§ PROBLEM DESCRIPTION:
Each record below should be returned word for word, with no pictures included.

§ DATA FOR THE TASK:
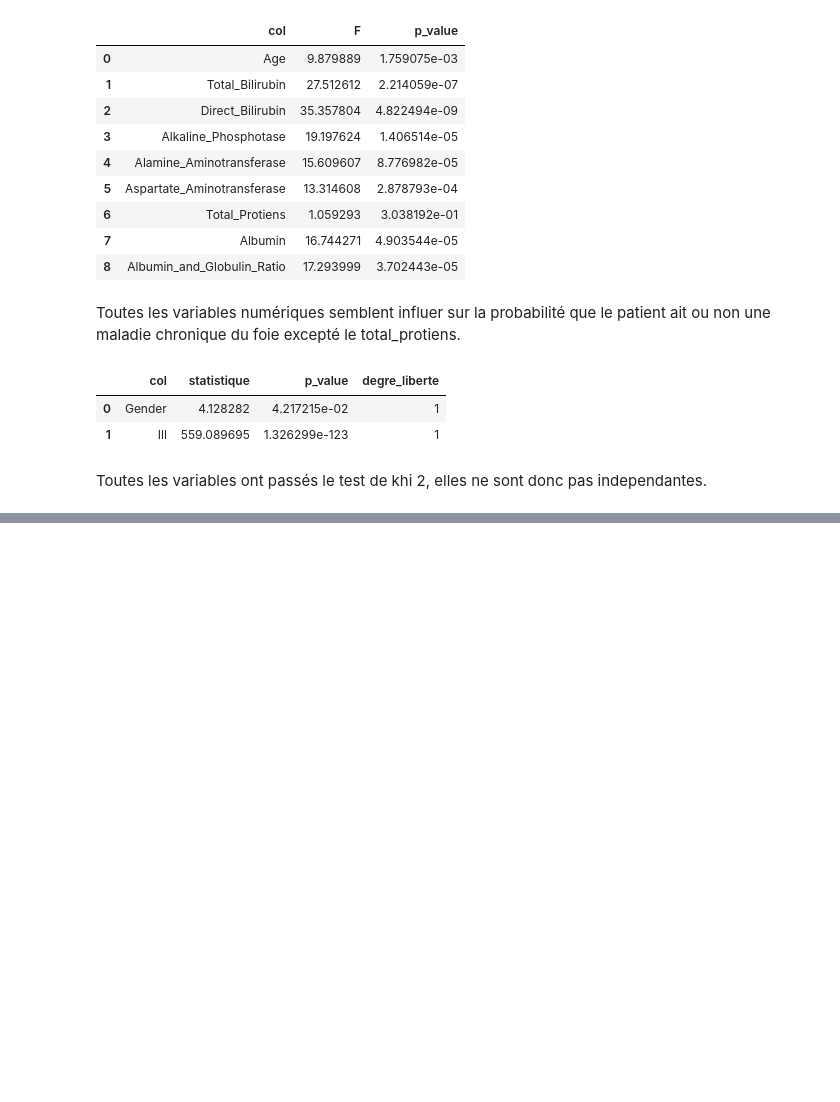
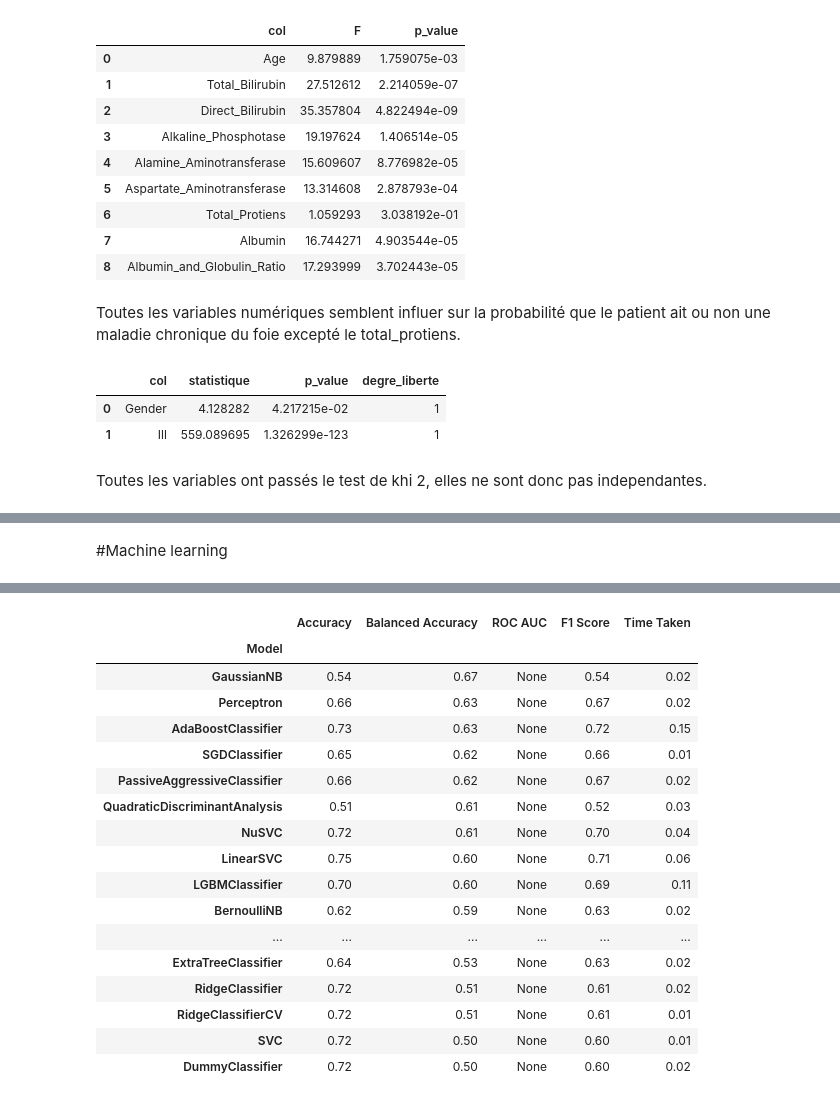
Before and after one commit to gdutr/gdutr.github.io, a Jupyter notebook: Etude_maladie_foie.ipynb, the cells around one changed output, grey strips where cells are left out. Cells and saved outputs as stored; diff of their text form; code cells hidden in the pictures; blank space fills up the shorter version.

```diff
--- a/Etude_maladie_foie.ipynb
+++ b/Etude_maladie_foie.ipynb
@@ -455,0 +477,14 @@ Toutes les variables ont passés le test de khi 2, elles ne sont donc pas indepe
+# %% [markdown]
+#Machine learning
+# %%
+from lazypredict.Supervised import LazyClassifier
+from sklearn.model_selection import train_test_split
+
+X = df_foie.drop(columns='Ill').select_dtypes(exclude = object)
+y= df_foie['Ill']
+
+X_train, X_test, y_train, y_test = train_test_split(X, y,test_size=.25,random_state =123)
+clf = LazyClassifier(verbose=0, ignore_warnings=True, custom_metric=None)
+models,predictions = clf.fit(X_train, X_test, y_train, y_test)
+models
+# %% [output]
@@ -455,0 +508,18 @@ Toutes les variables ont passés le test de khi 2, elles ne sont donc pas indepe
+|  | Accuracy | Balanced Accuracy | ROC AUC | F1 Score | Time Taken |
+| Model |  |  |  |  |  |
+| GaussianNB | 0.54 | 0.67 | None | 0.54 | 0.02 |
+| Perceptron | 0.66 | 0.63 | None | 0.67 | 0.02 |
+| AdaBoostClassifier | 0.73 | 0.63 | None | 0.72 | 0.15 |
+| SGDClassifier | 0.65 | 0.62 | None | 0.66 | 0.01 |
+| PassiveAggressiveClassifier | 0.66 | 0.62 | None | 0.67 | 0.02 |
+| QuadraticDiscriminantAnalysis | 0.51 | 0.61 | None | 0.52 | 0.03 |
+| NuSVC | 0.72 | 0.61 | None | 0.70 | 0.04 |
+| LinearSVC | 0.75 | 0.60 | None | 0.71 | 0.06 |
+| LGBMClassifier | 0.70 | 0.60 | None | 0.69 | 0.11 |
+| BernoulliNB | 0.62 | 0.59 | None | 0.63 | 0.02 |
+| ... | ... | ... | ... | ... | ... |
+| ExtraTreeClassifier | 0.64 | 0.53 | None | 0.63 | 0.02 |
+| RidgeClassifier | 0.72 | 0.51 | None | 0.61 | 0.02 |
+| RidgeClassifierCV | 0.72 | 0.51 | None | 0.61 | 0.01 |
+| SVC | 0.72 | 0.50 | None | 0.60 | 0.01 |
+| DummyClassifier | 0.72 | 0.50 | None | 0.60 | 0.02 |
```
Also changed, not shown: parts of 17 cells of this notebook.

§ RESULT OF THE EXERCISE:
Before and after one commit to gdutr/gdutr.github.io, a Jupyter notebook: Etude_maladie_foie.ipynb, the cells around one changed output, grey strips where cells are left out. Cells and saved outputs as stored; diff of their text form; code cells hidden in the pictures; blank space fills up the shorter version.

```diff
--- a/Etude_maladie_foie.ipynb
+++ b/Etude_maladie_foie.ipynb
@@ -455,0 +477,14 @@ Toutes les variables ont passés le test de khi 2, elles ne sont donc pas indepe
+# %% [markdown]
+#Machine learning
+# %%
+from lazypredict.Supervised import LazyClassifier
+from sklearn.model_selection import train_test_split
+
+X = df_foie.drop(columns='Ill').select_dtypes(exclude = object)
+y= df_foie['Ill']
+
+X_train, X_test, y_train, y_test = train_test_split(X, y,test_size=.25,random_state =123)
+clf = LazyClassifier(verbose=0, ignore_warnings=True, custom_metric=None)
+models,predictions = clf.fit(X_train, X_test, y_train, y_test)
+models
+# %% [output]
@@ -455,0 +508,18 @@ Toutes les variables ont passés le test de khi 2, elles ne sont donc pas indepe
+|  | Accuracy | Balanced Accuracy | ROC AUC | F1 Score | Time Taken |
+| Model |  |  |  |  |  |
+| GaussianNB | 0.54 | 0.67 | None | 0.54 | 0.02 |
+| Perceptron | 0.66 | 0.63 | None | 0.67 | 0.02 |
+| AdaBoostClassifier | 0.73 | 0.63 | None | 0.72 | 0.15 |
+| SGDClassifier | 0.65 | 0.62 | None | 0.66 | 0.01 |
+| PassiveAggressiveClassifier | 0.66 | 0.62 | None | 0.67 | 0.02 |
+| QuadraticDiscriminantAnalysis | 0.51 | 0.61 | None | 0.52 | 0.03 |
+| NuSVC | 0.72 | 0.61 | None | 0.70 | 0.04 |
+| LinearSVC | 0.75 | 0.60 | None | 0.71 | 0.06 |
+| LGBMClassifier | 0.70 | 0.60 | None | 0.69 | 0.11 |
+| BernoulliNB | 0.62 | 0.59 | None | 0.63 | 0.02 |
+| ... | ... | ... | ... | ... | ... |
+| ExtraTreeClassifier | 0.64 | 0.53 | None | 0.63 | 0.02 |
+| RidgeClassifier | 0.72 | 0.51 | None | 0.61 | 0.02 |
+| RidgeClassifierCV | 0.72 | 0.51 | None | 0.61 | 0.01 |
+| SVC | 0.72 | 0.50 | None | 0.60 | 0.01 |
+| DummyClassifier | 0.72 | 0.50 | None | 0.60 | 0.02 |
```
Also changed, not shown: parts of 17 cells of this notebook.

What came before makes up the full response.